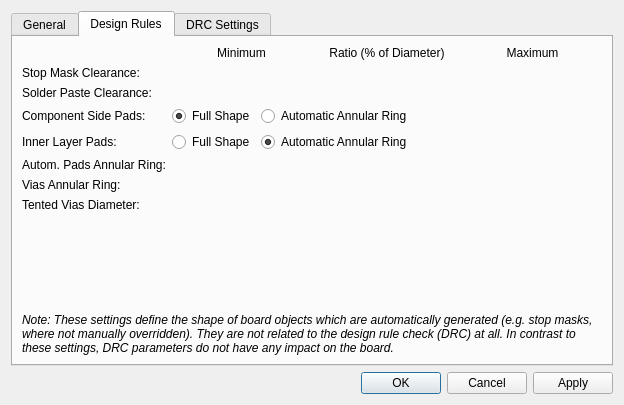
LibrePCB/LibrePCB, file libs/librepcb/editor/project/board/boardsetupdialog.ui: the form before one commit.
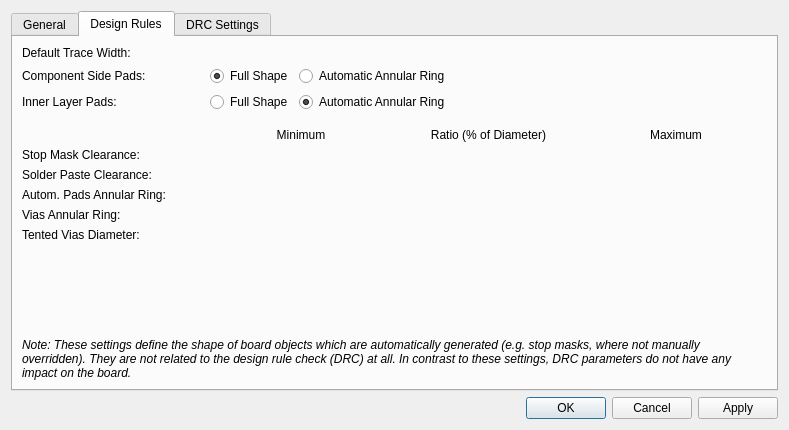
The form after the commit. The open tabs and pages were chosen to show the change. Icons and pictures are not drawn. Custom widgets are drawn as their Qt base class.

Commit message: Specify default trace width in design rules & net class

Diff of the .ui file:
```diff
--- a/libs/librepcb/editor/project/board/boardsetupdialog.ui
+++ b/libs/librepcb/editor/project/board/boardsetupdialog.ui
@@ -6,8 +6,8 @@
    <rect>
     <x>0</x>
     <y>0</y>
-    <width>624</width>
-    <height>405</height>
+    <width>789</width>
+    <height>430</height>
    </rect>
   </property>
   <property name="windowTitle">
@@ -225,37 +225,57 @@
        <string>Design Rules</string>
       </attribute>
       <layout class="QGridLayout" name="gridLayout">
-       <item row="0" column="2">
-        <widget class="QLabel" name="label_5">
+       <item row="10" column="1">
+        <widget class="librepcb::editor::UnsignedLengthEdit" name="edtRulesPadAnnularRingMin" native="true"/>
+       </item>
+       <item row="6" column="2">
+        <widget class="librepcb::editor::UnsignedRatioEdit" name="edtRulesStopMaskClrRatio" native="true"/>
+       </item>
+       <item row="12" column="0">
+        <widget class="QLabel" name="label_6">
+         <property name="toolTip">
+          <string>Vias with a drill diameter up to this diameter will be covered with solder resist (if not manually overridden). For larger vias, a stop mask opening is added.</string>
+         </property>
          <property name="text">
-          <string>Ratio (% of Diameter)</string>
+          <string>Tented Vias Diameter:</string>
          </property>
-         <property name="alignment">
-          <set>Qt::AlignCenter</set>
+        </widget>
+       </item>
+       <item row="11" column="3">
+        <widget class="librepcb::editor::UnsignedLengthEdit" name="edtRulesViaAnnularRingMax" native="true"/>
+       </item>
+       <item row="1" column="0">
+        <widget class="QLabel" name="label_12">
+         <property name="text">
+          <string>Component Side Pads:</string>
          </property>
         </widget>
        </item>
-       <item row="3" column="2">
-        <widget class="librepcb::editor::UnsignedRatioEdit" name="edtRulesSolderPasteClrRatio" native="true"/>
+       <item row="6" column="0">
+        <widget class="QLabel" name="label_4">
+         <property name="text">
+          <string>Stop Mask Clearance:</string>
+         </property>
+        </widget>
        </item>
-       <item row="2" column="3">
-        <widget class="librepcb::editor::UnsignedLengthEdit" name="edtRulesStopMaskClrMax" native="true"/>
+       <item row="7" column="1">
+        <widget class="librepcb::editor::UnsignedLengthEdit" name="edtRulesSolderPasteClrMin" native="true"/>
        </item>
        <item row="7" column="0">
-        <widget class="QLabel" name="label_10">
+        <widget class="QLabel" name="label_11">
          <property name="text">
-          <string>Vias Annular Ring:</string>
+          <string>Solder Paste Clearance:</string>
          </property>
         </widget>
        </item>
-       <item row="5" column="0">
+       <item row="2" column="0">
         <widget class="QLabel" name="label_13">
          <property name="text">
           <string>Inner Layer Pads:</string>
          </property>
         </widget>
        </item>
-       <item row="9" column="0" colspan="4">
+       <item row="13" column="0" colspan="4">
         <widget class="QLabel" name="label_3">
          <property name="sizePolicy">
           <sizepolicy hsizetype="Preferred" vsizetype="Expanding">
@@ -279,17 +299,125 @@
          </property>
         </widget>
        </item>
-       <item row="3" column="0">
-        <widget class="QLabel" name="label_11">
-         <property name="text">
-          <string>Solder Paste Clearance:</string>
-         </property>
-        </widget>
-       </item>
        <item row="7" column="3">
-        <widget class="librepcb::editor::UnsignedLengthEdit" name="edtRulesViaAnnularRingMax" native="true"/>
+        <widget class="librepcb::editor::UnsignedLengthEdit" name="edtRulesSolderPasteClrMax" native="true"/>
        </item>
-       <item row="4" column="1" colspan="3">
+       <item row="6" column="1">
+        <widget class="librepcb::editor::UnsignedLengthEdit" name="edtRulesStopMaskClrMin" native="true"/>
+       </item>
+       <item row="12" column="3">
+        <widget class="librepcb::editor::UnsignedLengthEdit" name="edtRulesStopMaskMaxViaDia" native="true"/>
+       </item>
+       <item row="11" column="0">
+        <widget class="QLabel" name="label_10">
+         <property name="text">
+          <string>Vias Annular Ring:</string>
+         </property>
+        </widget>
+       </item>
+       <item row="0" column="1">
+        <widget class="librepcb::editor::PositiveLengthEdit" name="edtDefaultTraceWidth" native="true"/>
+       </item>
+       <item row="4" column="1">
+        <widget class="QLabel" name="label_8">
+         <property name="text">
+          <string>Minimum</string>
+         </property>
+         <property name="alignment">
+          <set>Qt::AlignmentFlag::AlignCenter</set>
+         </property>
+        </widget>
+       </item>
+       <item row="3" column="0">
+        <spacer name="verticalSpacer_2">
+         <property name="orientation">
+          <enum>Qt::Orientation::Vertical</enum>
+         </property>
+         <property name="sizeType">
+          <enum>QSizePolicy::Policy::Fixed</enum>
+         </property>
+         <property name="sizeHint" stdset="0">
+          <size>
+           <width>20</width>
+           <height>10</height>
+          </size>
+         </property>
+        </spacer>
+       </item>
+       <item row="2" column="1" colspan="3">
+        <layout class="QHBoxLayout" name="horizontalLayout_3" stretch="0,1">
+         <item>
+          <widget class="QRadioButton" name="rbtnRulesInnerPadFullShape">
+           <property name="text">
+            <string>Full Shape</string>
+           </property>
+           <attribute name="buttonGroup">
+            <string notr="true">btnGroupRulesInnerPadShape</string>
+           </attribute>
+          </widget>
+         </item>
+         <item>
+          <widget class="QRadioButton" name="rbtnRulesInnerPadAutoAnnular">
+           <property name="text">
+            <string>Automatic Annular Ring</string>
+           </property>
+           <property name="checked">
+            <bool>true</bool>
+           </property>
+           <attribute name="buttonGroup">
+            <string notr="true">btnGroupRulesInnerPadShape</string>
+           </attribute>
+          </widget>
+         </item>
+        </layout>
+       </item>
+       <item row="10" column="3">
+        <widget class="librepcb::editor::UnsignedLengthEdit" name="edtRulesPadAnnularRingMax" native="true"/>
+       </item>
+       <item row="4" column="2">
+        <widget class="QLabel" name="label_5">
+         <property name="text">
+          <string>Ratio (% of Diameter)</string>
+         </property>
+         <property name="alignment">
+          <set>Qt::AlignmentFlag::AlignCenter</set>
+         </property>
+        </widget>
+       </item>
+       <item row="11" column="1">
+        <widget class="librepcb::editor::UnsignedLengthEdit" name="edtRulesViaAnnularRingMin" native="true"/>
+       </item>
+       <item row="0" column="0">
+        <widget class="QLabel" name="label_36">
+         <property name="text">
+          <string>Default Trace Width:</string>
+         </property>
+        </widget>
+       </item>
+       <item row="10" column="0">
+        <widget class="QLabel" name="label_7">
+         <property name="text">
+          <string>Autom. Pads Annular Ring:</string>
+         </property>
+        </widget>
+       </item>
+       <item row="4" column="3">
+        <widget class="QLabel" name="label_9">
+         <property name="text">
+          <string>Maximum</string>
+         </property>
+         <property name="alignment">
+          <set>Qt::AlignmentFlag::AlignCenter</set>
+         </property>
+        </widget>
+       </item>
+       <item row="10" column="2">
+        <widget class="librepcb::editor::UnsignedRatioEdit" name="edtRulesPadAnnularRingRatio" native="true"/>
+       </item>
+       <item row="6" column="3">
+        <widget class="librepcb::editor::UnsignedLengthEdit" name="edtRulesStopMaskClrMax" native="true"/>
+       </item>
+       <item row="1" column="1" colspan="3">
         <layout class="QHBoxLayout" name="horizontalLayout_2">
          <item>
           <widget class="QRadioButton" name="rbtnRulesCmpSidePadFullShape">
@@ -363,114 +491,12 @@
          </item>
         </layout>
        </item>
-       <item row="6" column="2">
-        <widget class="librepcb::editor::UnsignedRatioEdit" name="edtRulesPadAnnularRingRatio" native="true"/>
-       </item>
-       <item row="2" column="1">
-        <widget class="librepcb::editor::UnsignedLengthEdit" name="edtRulesStopMaskClrMin" native="true"/>
-       </item>
-       <item row="5" column="1" colspan="3">
-        <layout class="QHBoxLayout" name="horizontalLayout_3" stretch="0,1">
-         <item>
-          <widget class="QRadioButton" name="rbtnRulesInnerPadFullShape">
-           <property name="text">
-            <string>Full Shape</string>
-           </property>
-           <attribute name="buttonGroup">
-            <string notr="true">btnGroupRulesInnerPadShape</string>
-           </attribute>
-          </widget>
-         </item>
-         <item>
-          <widget class="QRadioButton" name="rbtnRulesInnerPadAutoAnnular">
-           <property name="text">
-            <string>Automatic Annular Ring</string>
-           </property>
-           <property name="checked">
-            <bool>true</bool>
-           </property>
-           <attribute name="buttonGroup">
-            <string notr="true">btnGroupRulesInnerPadShape</string>
-           </attribute>
-          </widget>
-         </item>
-        </layout>
-       </item>
-       <item row="6" column="0">
-        <widget class="QLabel" name="label_7">
-         <property name="text">
-          <string>Autom. Pads Annular Ring:</string>
-         </property>
-        </widget>
-       </item>
-       <item row="2" column="0">
-        <widget class="QLabel" name="label_4">
-         <property name="text">
-          <string>Stop Mask Clearance:</string>
-         </property>
-        </widget>
-       </item>
-       <item row="0" column="3">
-        <widget class="QLabel" name="label_9">
-         <property name="text">
-          <string>Maximum</string>
-         </property>
-         <property name="alignment">
-          <set>Qt::AlignCenter</set>
-         </property>
-        </widget>
-       </item>
        <item row="7" column="2">
+        <widget class="librepcb::editor::UnsignedRatioEdit" name="edtRulesSolderPasteClrRatio" native="true"/>
+       </item>
+       <item row="11" column="2">
         <widget class="librepcb::editor::UnsignedRatioEdit" name="edtRulesViaAnnularRingRatio" native="true"/>
        </item>
-       <item row="4" column="0">
-        <widget class="QLabel" name="label_12">
-         <property name="text">
-          <string>Component Side Pads:</string>
-         </property>
-        </widget>
-       </item>
-       <item row="3" column="3">
-        <widget class="librepcb::editor::UnsignedLengthEdit" name="edtRulesSolderPasteClrMax" native="true"/>
-       </item>
-       <item row="6" column="3">
-        <widget class="librepcb::editor::UnsignedLengthEdit" name="edtRulesPadAnnularRingMax" native="true"/>
-       </item>
-       <item row="3" column="1">
-        <widget class="librepcb::editor::UnsignedLengthEdit" name="edtRulesSolderPasteClrMin" native="true"/>
-       </item>
-       <item row="2" column="2">
-        <widget class="librepcb::editor::UnsignedRatioEdit" name="edtRulesStopMaskClrRatio" native="true"/>
-       </item>
-       <item row="7" column="1">
-        <widget class="librepcb::editor::UnsignedLengthEdit" name="edtRulesViaAnnularRingMin" native="true"/>
-       </item>
-       <item row="0" column="1">
-        <widget class="QLabel" name="label_8">
-         <property name="text">
-          <string>Minimum</string>
-         </property>
-         <property name="alignment">
-          <set>Qt::AlignCenter</set>
-         </property>
-        </widget>
-       </item>
-       <item row="6" column="1">
-        <widget class="librepcb::editor::UnsignedLengthEdit" name="edtRulesPadAnnularRingMin" native="true"/>
-       </item>
-       <item row="8" column="0">
-        <widget class="QLabel" name="label_6">
-         <property name="toolTip">
-          <string>Vias with a drill diameter up to this diameter will be covered with solder resist (if not manually overridden). For larger vias, a stop mask opening is added.</string>
-         </property>
-         <property name="text">
-          <string>Tented Vias Diameter:</string>
-         </property>
-        </widget>
-       </item>
-       <item row="8" column="3">
-        <widget class="librepcb::editor::UnsignedLengthEdit" name="edtRulesStopMaskMaxViaDia" native="true"/>
-       </item>
       </layout>
      </widget>
      <widget class="QWidget" name="tabDrcSettings">
```
Left out of the diff: 41 changed lines with no effect on the pictures. The commit also changes 27 other files.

⁂

WORK ITEM
Work through the data above and give the number of lines in which "boardsetupdialog" appears; add nothing else.

FINAL ANSWER
3